In The Kill Call there seems to be links between the discovery of a body in a field, and the local fox hunting traditions. Around the time of the suspicious death, blasts of a hunting horn had been heard, signalling the “kill call”, that in earlier days heralded the killing of a hunted fox.
Booth’s stories mix contemporary issues, folklore, tradition, and elements of recent history into police crime investigations. This book includes references to cold war era nuclear warning procedures as well as modified, present day fox hunt practices (where the trappings and colour of the chase are maintained without the cruelty of killing a fox).
These things are woven around central crimes in which extra-judicial attempts to right past wrongs seemed to have played a part.
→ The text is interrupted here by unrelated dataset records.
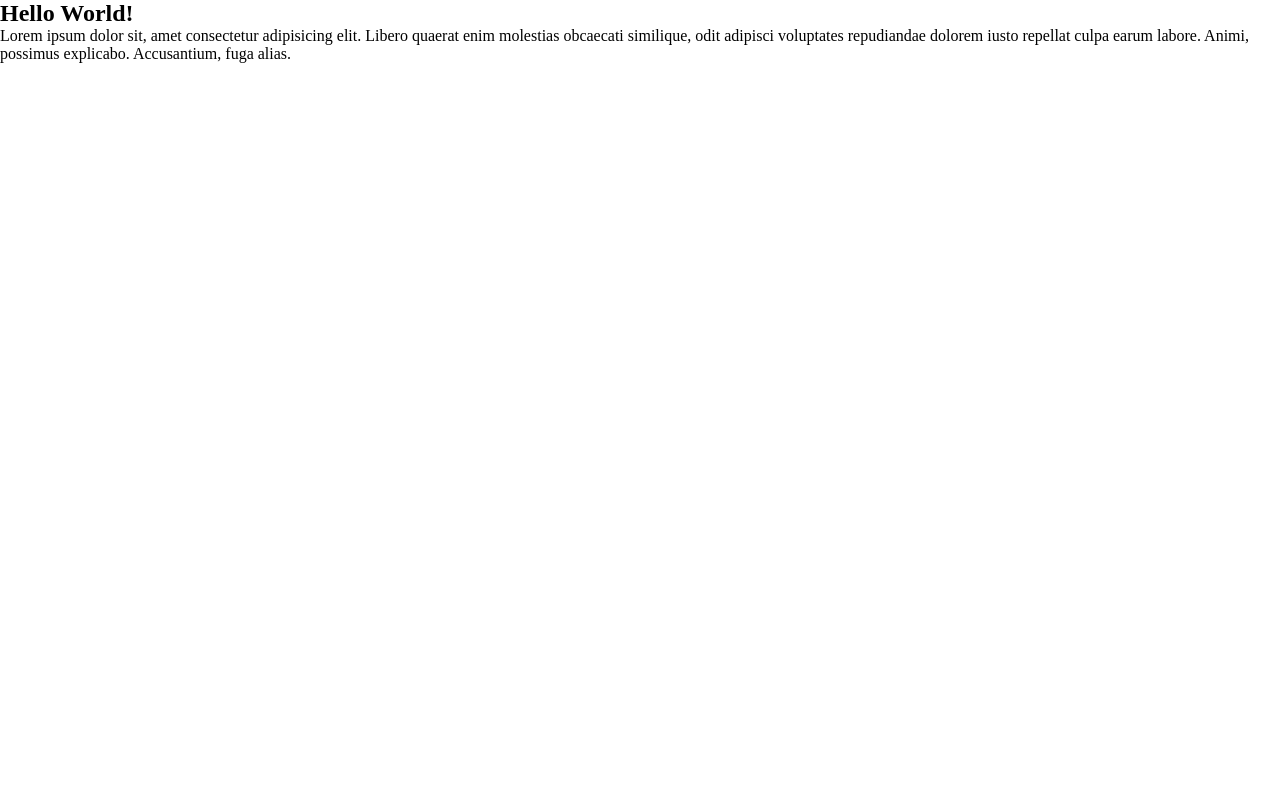
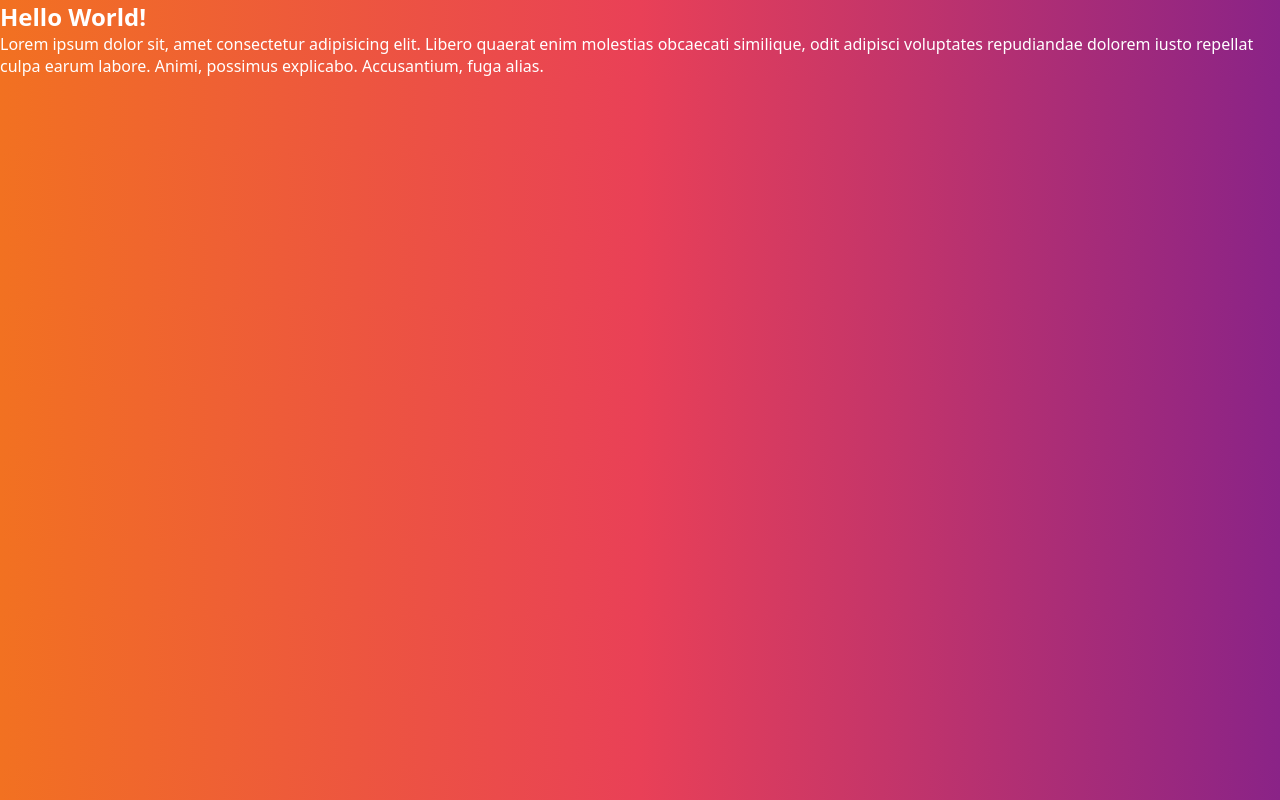
Before and after one commit to ProDeSquare/InstantDomainPage, a Preact app: page / in a window 1280 px wide. Built offline with nearby package versions, Linux system fonts and the light colour scheme.

Commit message:
body background set

```diff
--- a/src/assets/styles/app.scss
+++ b/src/assets/styles/app.scss
@@ -3,3 +3,10 @@
   padding: 0;
   box-sizing: border-box;
 }
+
+body {
+  background: linear-gradient(to right, #f27121, #e94057, #8a2387);
+  color: #ffffff;
+  font-family: system-ui, -apple-system, BlinkMacSystemFont, "Segoe UI", Roboto,
+    Oxygen, Ubuntu, Cantarell, "Open Sans", "Helvetica Neue", sans-serif;
+}
```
How could these disparate elements of traditional and history have a bearing on the investigation of the man’s death, and how do they explain why an important witness seems to have gone into hiding, without trace?
During this investigation, DS Fry finds herself drawn into a scenario related to her personal history where she might finally see justice done, but what will be the personal cost?
Lost River continues Fry’s story.
In the latter part of The Kill Call she was approached by a rape cold-case team who are confident of finally getting a conviction for an attack on Fry several years before. She travels to Birmingham to help with the enquiries, as a witness instead of investigator.
However the investigation doesn’t progress smoothly and it seems like someone wants the truth to remain hidden.
DS Fry tries to find out why the case has stalled again, seeking help from a paranoid ex-colleague who leads her to look for answers from a disbarred lawyer. She discovers that finding the truth is potentially not always the best outcome.
I was annoyed by the beginning of the book. Long parts of it seemed to be cut and pasted from sections of the previous book. Word for word repetition of significant slabs of text might not have been so noticeable if I’d had a break between books, but I started reading this one immediately after finishing the other. It was a laziness I didn’t expect, and the desired recapping ought to have been handled better.
While DS Fry has to follow her uncomfortable personal path, DC Cooper faces his own troubles after being present at, and unable to prevent, the drowning of a young local girl. He has flashbacks of the experience which seem to indicate the drowning wasn’t an accident, but can those apparent recurring memories be trusted?
Both Cooper and Fry, in their respective cases, discover the complications and hazards of family dysfunction and its potential to cause harm.